- _SUPPLIED INFORMATION_:

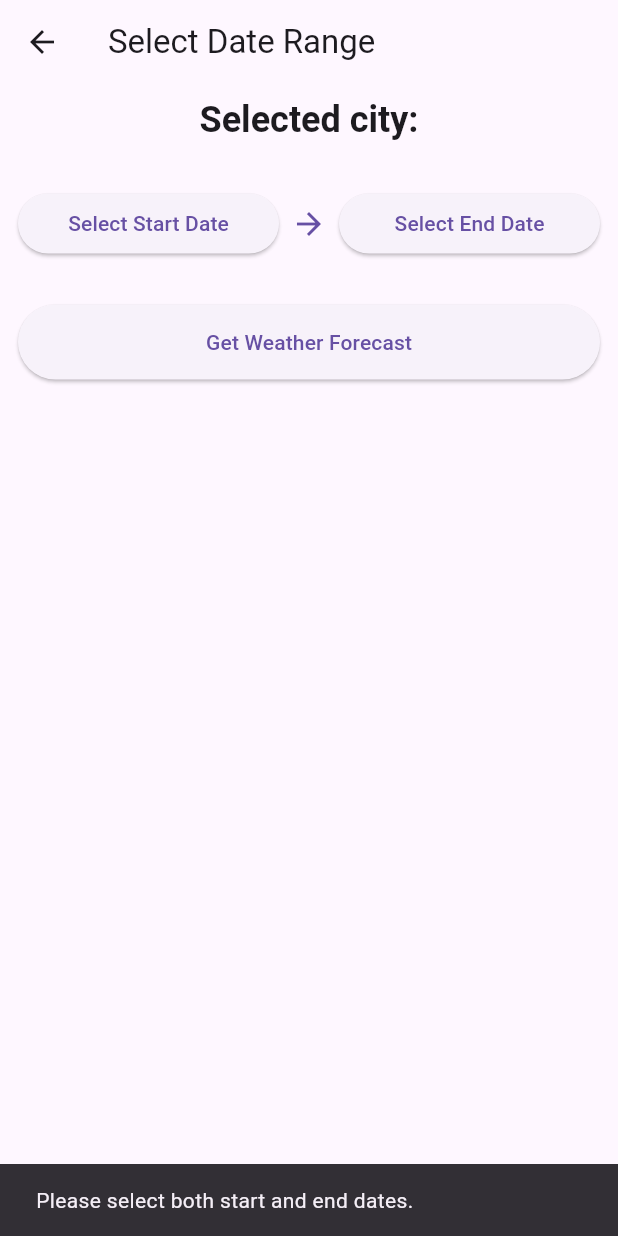
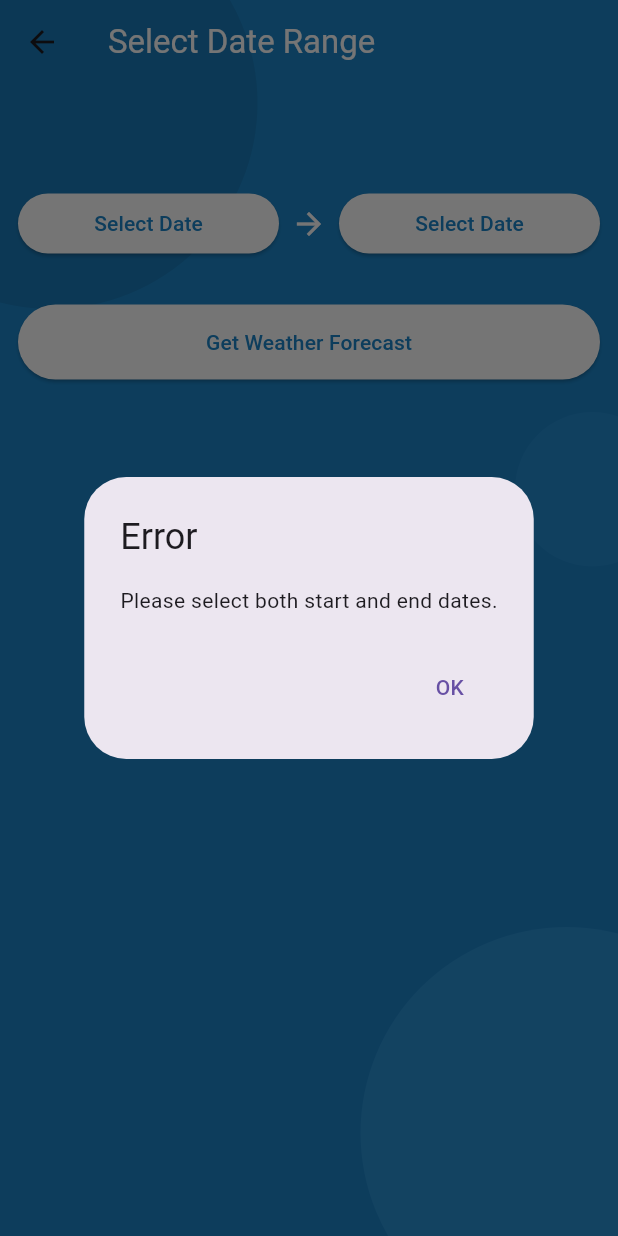
Before and after one commit to Kemberz/weather_app_v2, a Flutter app: the CalendarPage screen opened directly with empty values, after a tap on "Get Weather Forecast", on a phone screen of 412 x 824 dp. Run offline on Flutter 3.47's test engine with Material 3 defaults, Android fonts, the phone set to English and light mode, and no system bars; our stand-ins replace data_table_2, fl_chart, share_plus.

Commit message:
bug fixes

```diff
--- /dev/null
+++ b/lib/branded_backgroud.dart
@@ -0,0 +1,55 @@
+import 'package:flutter/material.dart';
+
+class BrandedBackground extends StatelessWidget {
+  final Widget child;
+
+  const BrandedBackground({Key? key, required this.child}) : super(key: key);
+
+  @override
+  Widget build(BuildContext context) {
+    return Stack(
+      children: [
+        Container(
+          color: const Color.fromARGB(255, 28, 133, 201),
+        ),
+        Positioned(
+          bottom: -MediaQuery.of(context).size.height / 4,
+          right: -MediaQuery.of(context).size.width / 4,
+          child: Container(
+            width: MediaQuery.of(context).size.width * 2 / 3,
+            height: MediaQuery.of(context).size.height * 2 / 3,
+            decoration: BoxDecoration(
+              shape: BoxShape.circle,
+              color: const Color.fromARGB(255, 51, 153, 219).withOpacity(0.6),
+            ),
+          ),
+        ),
+        Positioned(
+          top: -MediaQuery.of(context).size.height / 4,
+          left: -MediaQuery.of(context).size.width / 4,
+          child: Container(
+            width: MediaQuery.of(context).size.width * 2 / 3,
+            height: MediaQuery.of(context).size.height * 2 / 3,
+            decoration: BoxDecoration(
+              shape: BoxShape.circle,
+              color: const Color.fromARGB(255, 22, 106, 161).withOpacity(0.4),
+            ),
+          ),
+        ),
+        Positioned(
+          top: MediaQuery.of(context).size.height / 3,
+          right: -MediaQuery.of(context).size.width / 12,
+          child: Container(
+            width: MediaQuery.of(context).size.width / 4,
+            height: MediaQuery.of(context).size.width / 4,
+            decoration: BoxDecoration(
+              shape: BoxShape.circle,
+              color: const Color.fromARGB(255, 51, 153, 219).withOpacity(0.3),
+            ),
+          ),
+        ),
+        child,
+      ],
+    );
+  }
+}
--- a/lib/calendar_page.dart
+++ b/lib/calendar_page.dart
@@ -1,5 +1,6 @@
 import 'package:flutter/material.dart';
 import 'package:intl/intl.dart';
+import 'package:weather_app_v2/branded_backgroud.dart';
 import 'weather_api.dart';
 import 'results_page.dart';
 
@@ -17,35 +18,54 @@ class _CalendarPageState extends State<CalendarPage> {
   DateTime? _endDate;
 
   Future<void> _selectDate(BuildContext context, bool isStartDate) async {
+    final ThemeData theme = Theme.of(context);
+    final newTheme = theme.copyWith(
+      colorScheme: theme.colorScheme.copyWith(
+        primary: const Color.fromARGB(255, 28, 133, 201),
+        onPrimary: Colors.white,
+      ),
+    );
+
     final DateTime? picked = await showDatePicker(
       context: context,
-      initialDate: isStartDate ? _startDate ?? DateTime.now() : _endDate ?? DateTime.now(),
+      initialDate: isStartDate ? _startDate ?? DateTime.now().subtract(Duration(days: 1)) : _endDate ?? DateTime.now().subtract(Duration(days: 1)),
       firstDate: DateTime(1900),
-      lastDate: DateTime.now(),
+      lastDate: DateTime.now().subtract(Duration(days: 1)),
       initialDatePickerMode: DatePickerMode.day,
-      selectableDayPredicate: (DateTime date) {
-        return date.isBefore(DateTime.now().add(Duration(days: 1)));
+      builder: (BuildContext context, Widget? child) {
+        return Theme(
+          data: newTheme,
+          child: child!,
+        );
       },
     );
+
     if (picked != null) {
       setState(() {
         if (isStartDate) {
           _startDate = picked;
-          if (_endDate == null || _endDate!.isBefore(_startDate!)) {
-            _endDate = _startDate;
-          }
         } else {
           _endDate = picked;
-          if (_startDate == null || _startDate!.isAfter(_endDate!)) {
-            _startDate = _endDate;
-          }
         }
       });
     }
   }
 
+  String _formatDate(DateTime? date) {
+    return date != null ? DateFormat('yyyy-MM-dd').format(date) : 'Select Date';
+  }
+
   void _getWeatherForecast() {
-    if (_startDate != null && _endDate != null) {
+    if (_startDate == null || _endDate == null) {
+      _showErrorDialog('Please select both start and end dates.');
+      return;
+    }
+
+    if (_endDate!.difference(_startDate!).inDays < 1) {
+      _showErrorDialog('Please select a date range bigger than 1 day.');
+      return;
+    }
+
     print('Latitude: ${widget.city['latitude']}');
     print('Longitude: ${widget.city['longitude']}');
     print('Start Date: ${DateFormat('yyyy-MM-dd').format(_startDate!)}');
@@ -69,34 +89,53 @@ class _CalendarPageState extends State<CalendarPage> {
       );
     }).catchError((error) {
       print('Error fetching weather data: $error');
-        ScaffoldMessenger.of(context).showSnackBar(
-          SnackBar(content: Text('Failed to load weather data. Please try again.')),
+      _showErrorDialog('Failed to load weather data. Please try again.');
+    });
+  }
+
+  void _showErrorDialog(String message) {
+    showDialog(
+      context: context,
+      builder: (BuildContext context) {
+        return AlertDialog(
+          title: Text('Error'),
+          content: Text(message),
+          actions: <Widget>[
+            TextButton(
+              child: Text('OK'),
+              onPressed: () {
+                Navigator.of(context).pop();
+              },
+            ),
+          ],
         );
-      });
-    } else {
-      ScaffoldMessenger.of(context).showSnackBar(
-        SnackBar(content: Text('Please select both start and end dates.')),
+      },
     );
-    }
   }
 
   @override
   Widget build(BuildContext context) {
     return Scaffold(
       appBar: AppBar(
-        title: Text('Select Date Range'),
+        title: Text('Select Date Range', style: TextStyle(color: Colors.white)),
+        backgroundColor: Colors.transparent,
+        elevation: 0,
       ),
-      body: Padding(
+      extendBodyBehindAppBar: true,
+      body: BrandedBackground(
+        child: SafeArea(
+          child: Padding(
             padding: const EdgeInsets.symmetric(vertical: 8, horizontal: 12),
             child: Column(
               crossAxisAlignment: CrossAxisAlignment.stretch,
               children: [
                 Center(
                   child: Text(
-                'Selected city: ${widget.city['name']}',
+                    '${widget.city['name']}',
                     style: Theme.of(context).textTheme.headlineMedium?.copyWith(
                       fontWeight: FontWeight.bold,
                       fontSize: 24,
+                      color: Colors.white,
                     ),
                     textAlign: TextAlign.center,
                   ),
@@ -107,20 +146,24 @@ class _CalendarPageState extends State<CalendarPage> {
                     Expanded(
                       child: ElevatedButton(
                         onPressed: () => _selectDate(context, true),
-                    child: Text(_startDate == null
-                      ? 'Select Start Date'
-                      : '${DateFormat('yyyy-MM-dd').format(_startDate!)}'),
+                        child: Text(_formatDate(_startDate)),
+                        style: ElevatedButton.styleFrom(
+                          foregroundColor: const Color.fromARGB(255, 28, 133, 201),
+                          backgroundColor: Colors.white,
+                        ),
                       ),
                     ),
                     SizedBox(width: 8),
-                Icon(Icons.arrow_forward, color: Theme.of(context).primaryColor),
+                    Icon(Icons.arrow_forward, color: Colors.white),
                     SizedBox(width: 8),
                     Expanded(
                       child: ElevatedButton(
                         onPressed: () => _selectDate(context, false),
-                    child: Text(_endDate == null
-                      ? 'Select End Date'
-                      : '${DateFormat('yyyy-MM-dd').format(_endDate!)}'),
+                        child: Text(_formatDate(_endDate)),
+                        style: ElevatedButton.styleFrom(
+                          foregroundColor: const Color.fromARGB(255, 28, 133, 201),
+                          backgroundColor: Colors.white,
+                        ),
                       ),
                     ),
                   ],
@@ -131,11 +174,15 @@ class _CalendarPageState extends State<CalendarPage> {
                   child: Text('Get Weather Forecast'),
                   style: ElevatedButton.styleFrom(
                     padding: EdgeInsets.symmetric(vertical: 15),
+                    foregroundColor: const Color.fromARGB(255, 28, 133, 201),
+                    backgroundColor: Colors.white,
                   ),
                 ),
               ],
             ),
           ),
+        ),
+      ),
     );
   }
 }
--- a/lib/datasheet_page.dart
+++ b/lib/datasheet_page.dart
@@ -255,6 +255,7 @@ class _DatasheetPageState extends State<DatasheetPage> {
     return Scaffold(
       appBar: AppBar(
         title: Text('Data for ${widget.cityName}'),
+        backgroundColor: const Color.fromARGB(255, 28, 133, 201),
         actions: [
           IconButton(
             icon: Icon(_isFiltering ? Icons.filter_list_off : Icons.filter_list),
--- a/lib/main.dart
+++ b/lib/main.dart
@@ -9,6 +9,7 @@ class WeatherApp extends StatelessWidget {
   @override
   Widget build(BuildContext context) {
     return MaterialApp(
+      debugShowCheckedModeBanner: false,
       title: 'Weather App',
       theme: ThemeData(
         primarySwatch: Colors.blue,
--- a/pubspec.yaml
+++ b/pubspec.yaml
@@ -23,3 +23,5 @@ dev_dependencies:
 
 flutter:
   uses-material-design: true
+  assets:
+    - assets/H2Caetano.jpg
```
Also changed, not shown: lib/results_page.dart (+38 -8 lines), lib/search_page.dart (+123 -50 lines), assets/H2Caetano.jpg (added). Lines whose indentation alone changed are shown as unchanged.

- _ABOUT THIS EXERCISE_: Check each line of the listing for "backgroundColor". Show those that have it.

- _EXERCISE RESULT_:
+        backgroundColor: Colors.transparent,
+                          backgroundColor: Colors.white,
+                          backgroundColor: Colors.white,
+                    backgroundColor: Colors.white,
+        backgroundColor: const Color.fromARGB(255, 28, 133, 201),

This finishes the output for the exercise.